The main characters, Maurice (Mo) Oldham and Lori-Ann Beaumont knock into each other at a Pro-Life Rally. He is looking for a story to impress his absent father and she needs rescuing from a group of interrogative journalists grilling her about her father’s church. They think never to see each other again, but some months later Lori-Ann turns up on Mo’s doorstep, bruised, destitute and desperate to track down her missing boy-friend.
Moving between the US, the UK and Nicaragua, the novel introduces us to the Church of Science and Development, one where religion and science unite with embryonic research at the core. Throw in political investigations, mysteries from the past and a few dead bodies and the result is a fast paced (did I say that already?) thriller dealing with complex issues of ethics in scientific research, family secrets, personal and religious beliefs, and political interests with their own agendas. And just in case you are wondering, there’s a quiet, slow blooming of a little romance as well.
When I finished this book I was struck by how well the characters were developed. Despite my own personal views, I felt for those protagonists whose actions and beliefs were so very different to mine. Geoff Le Pard has a real gift in presenting characters as human beings one can empathise with despite their behaviours or different beliefs. Life is rarely black and white, and perhaps ultimately this book reveals the layers of grey that make up our relationships, our history, our beliefs, our actions and our world.
The thing I most delight in with Geoff’s writing is his ability to switch genres at the drop of a hat. The inside of his head must be a maze of ideas and words and pictures running the gamut of all possible genres and then some. To have a look at what I mean visit his blog TanGental and read some of his short stories or accompany Geoff and Dog on one of their meanders about the streets and parks and sights of London, I’m sure you’ll find something to delight you.
Regular readers of my blog know we lost a great poet a few weeks ago. I always intended to write a review for Cynthia of her book. But, alas, I waited too long. She knew what I would say though, so here I write it just for you:
A Certain Age, Poems by Cynthia Jobin
I’m no poetry maven, I’m just a person who knows what she likes. My friend Cynthia passed away on 13th December last year. Her collection of poems has sat beside my bed, or on the arm of my chair for the past couple of years. Her ability with and knowledge of poetic forms was vast. She wrote poems that tore at the gut, making me wonder what it had cost her to go so deep and express so eloquently. She wrote poems that caused a gurgle of laughter to erupt, a sigh of empathy to escape, a moment of silence to linger on. She wrote words that made me look anew at nature, at my actions and even at my thoughts. She was a woman who had grown through pain and loss into extraordinary kindness and appreciation of the simple things in life.
I read her poems again now, with an even greater appreciation for her ability. Bennison Books is working with John Looker to publish a second collected works of Cynthia Jobin, in the meantime we have ‘A Certain Age’ to enjoy again and again and again.

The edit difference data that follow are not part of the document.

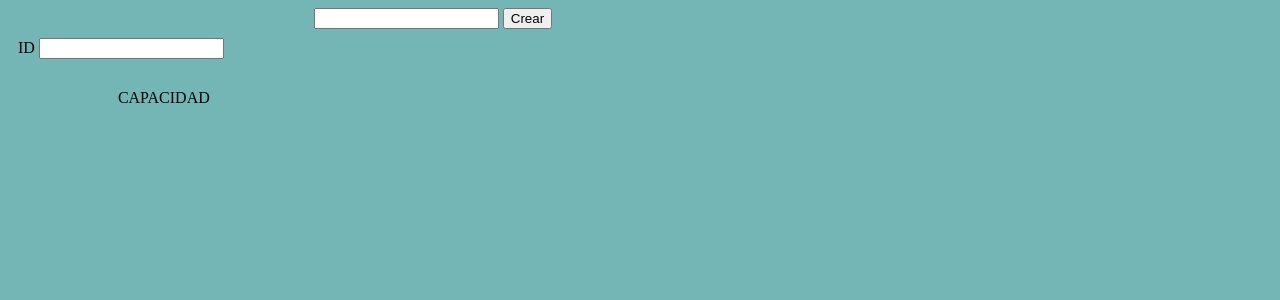
Repository: Robin-Rivadeneira/prueva_pablo
Page: index.html
The author's editor kept a copy of each file at every save. The page is drawn from the files as they stood at one save, then again after the next save.
The browser window is 1280 px wide. The pictures show the whole page.

Above is the page before, as saved 2020-01-16 20:28:56.

After the next save:
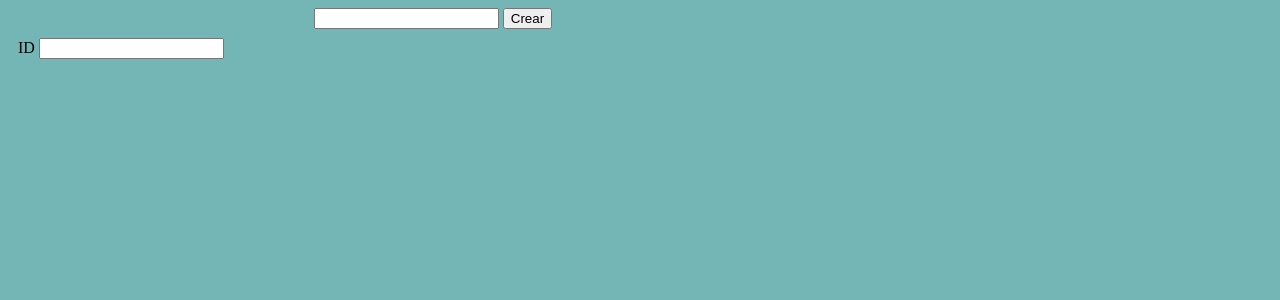
Saved 4 s later.
--- a/css/bomberos.css
+++ b/css/bomberos.css
@@ -15,5 +15,5 @@ body{
 .capacidad{
     position: relative;
     top: 80px;
-    right: 100px;
+    right: 400px;
 }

So, two writers who come much recommended by me for your new year reading lists. I hope you will meander through their blogs and find something to enjoy.
Thanks for coming by today, I love that you did!